Requirement
In your copy, include every record exactly and no pictures.

· · · ·

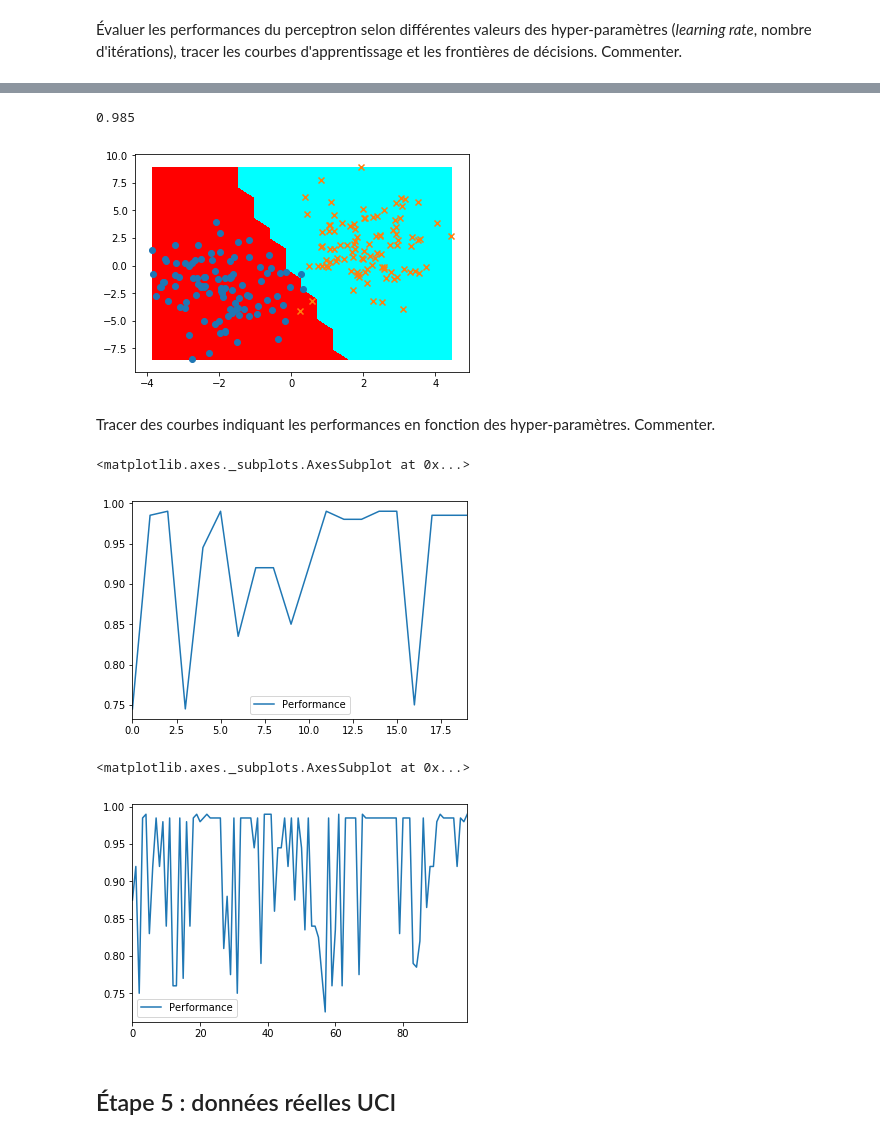
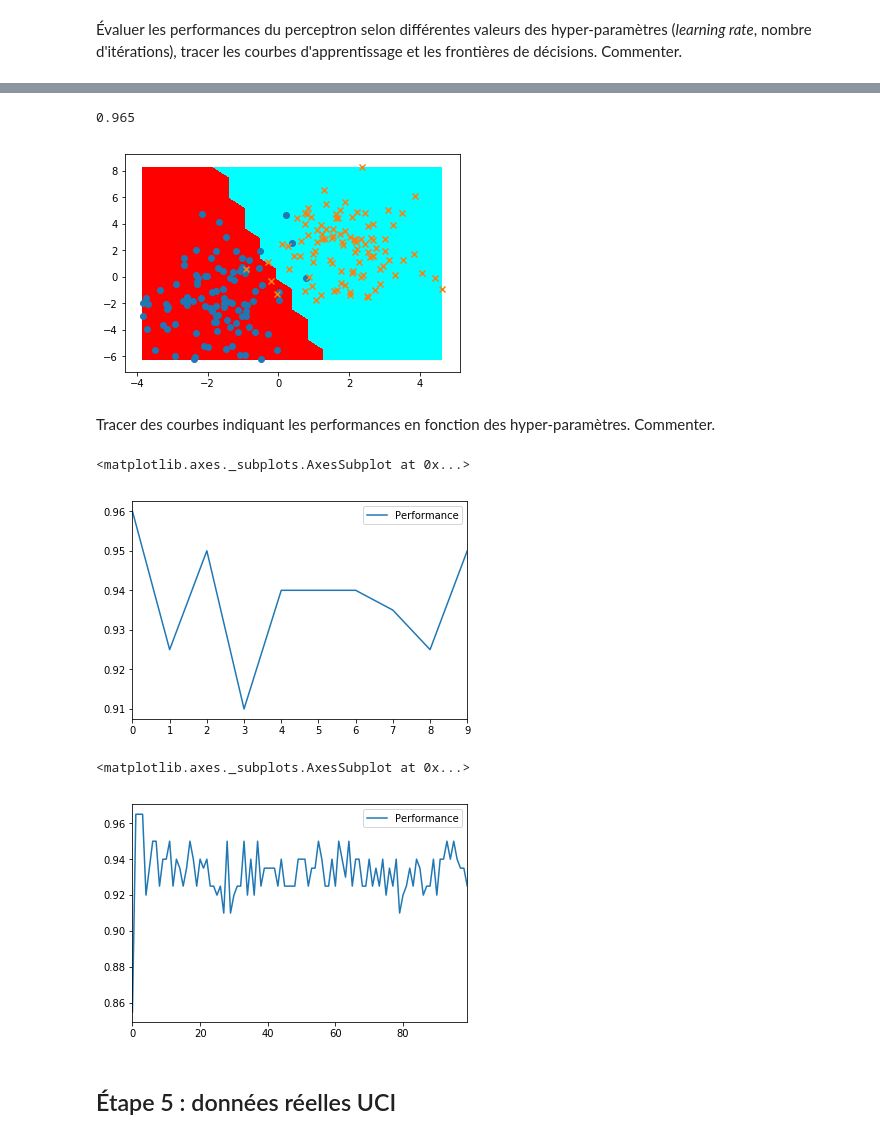
Before and after one commit to menglingshu/PythonExercice, a Jupyter notebook: tp3.ipynb, the cells around one changed output, grey strips where cells are left out. Saved outputs shown, nothing was run; the diff lists cells and outputs as text; code cells hidden in the pictures.

```diff
--- a/tp3.ipynb
+++ b/tp3.ipynb
@@ -265,19 +265,19 @@ plot2DSet(set_test)
 # %%
-perceptron = Perceptron(2, 0.9, 20)
+perceptron = Perceptron(2, 0.001, 20)
 perceptron.train(set_apprentissage)
 plot_frontiere(set_test,perceptron,20)
 print(perceptron.accuracy(set_test))
 plot_frontiere(set_test,perceptron)
 plot2DSet(set_test)
 # %% [output]
-0.985
+0.965
-[figure, old version]
+[figure, new version]
 # %% [markdown]
 Tracer des courbes indiquant les performances en fonction des hyper-paramètres. Commenter.
 # %%
 res1 = []
 
-for i in range(20):
+for i in range(10):
     perceptron1 = Perceptron(2, 0.1, i)
     perceptron1.train(set_apprentissage)
     res1.append(perceptron1.accuracy(set_test))
@@ -287,13 +287,14 @@ dict_res1 = {
 }
 df1 = pd.DataFrame(dict_res1)
 df1.plot(kind = 'line')
+#Les nombres d'iterations convergence apres 1 fois d‘iteration
 # %% [output]
 <matplotlib.axes._subplots.AxesSubplot at 0x...>
-[figure, old version]
+[figure, new version]
 # %%
 res2 = []
 
-for r in np.arange(0, 1, 0.01):
+for r in np.arange(0, 0.1, 0.001):
     perceptron2 = Perceptron(2, r, 20)
     perceptron2.train(set_apprentissage)
     res2.append(perceptron2.accuracy(set_test))
@@ -303,9 +304,11 @@ dict_res2 = {
 }
 df2 = pd.DataFrame(dict_res2)
 df2.plot(kind = 'line')
+# Learning rate avoir pas grand influence pour cette algorithme.
+# Mais normalment on chois un petit nombre comme 0.001
 # %% [output]
 <matplotlib.axes._subplots.AxesSubplot at 0x...>
-[figure, old version]
+[figure, new version]
 # %% [markdown]
 ## Étape 5 : données réelles UCI
 # %%
```
Also changed, not shown: parts of 8 cells of this notebook.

· · · ·

Result below
Before and after one commit to menglingshu/PythonExercice, a Jupyter notebook: tp3.ipynb, the cells around one changed output, grey strips where cells are left out. Saved outputs shown, nothing was run; the diff lists cells and outputs as text; code cells hidden in the pictures.

```diff
--- a/tp3.ipynb
+++ b/tp3.ipynb
@@ -265,19 +265,19 @@ plot2DSet(set_test)
 # %%
-perceptron = Perceptron(2, 0.9, 20)
+perceptron = Perceptron(2, 0.001, 20)
 perceptron.train(set_apprentissage)
 plot_frontiere(set_test,perceptron,20)
 print(perceptron.accuracy(set_test))
 plot_frontiere(set_test,perceptron)
 plot2DSet(set_test)
 # %% [output]
-0.985
+0.965
-[figure, old version]
+[figure, new version]
 # %% [markdown]
 Tracer des courbes indiquant les performances en fonction des hyper-paramètres. Commenter.
 # %%
 res1 = []
 
-for i in range(20):
+for i in range(10):
     perceptron1 = Perceptron(2, 0.1, i)
     perceptron1.train(set_apprentissage)
     res1.append(perceptron1.accuracy(set_test))
@@ -287,13 +287,14 @@ dict_res1 = {
 }
 df1 = pd.DataFrame(dict_res1)
 df1.plot(kind = 'line')
+#Les nombres d'iterations convergence apres 1 fois d‘iteration
 # %% [output]
 <matplotlib.axes._subplots.AxesSubplot at 0x...>
-[figure, old version]
+[figure, new version]
 # %%
 res2 = []
 
-for r in np.arange(0, 1, 0.01):
+for r in np.arange(0, 0.1, 0.001):
     perceptron2 = Perceptron(2, r, 20)
     perceptron2.train(set_apprentissage)
     res2.append(perceptron2.accuracy(set_test))
@@ -303,9 +304,11 @@ dict_res2 = {
 }
 df2 = pd.DataFrame(dict_res2)
 df2.plot(kind = 'line')
+# Learning rate avoir pas grand influence pour cette algorithme.
+# Mais normalment on chois un petit nombre comme 0.001
 # %% [output]
 <matplotlib.axes._subplots.AxesSubplot at 0x...>
-[figure, old version]
+[figure, new version]
 # %% [markdown]
 ## Étape 5 : données réelles UCI
 # %%
```
Also changed, not shown: parts of 8 cells of this notebook.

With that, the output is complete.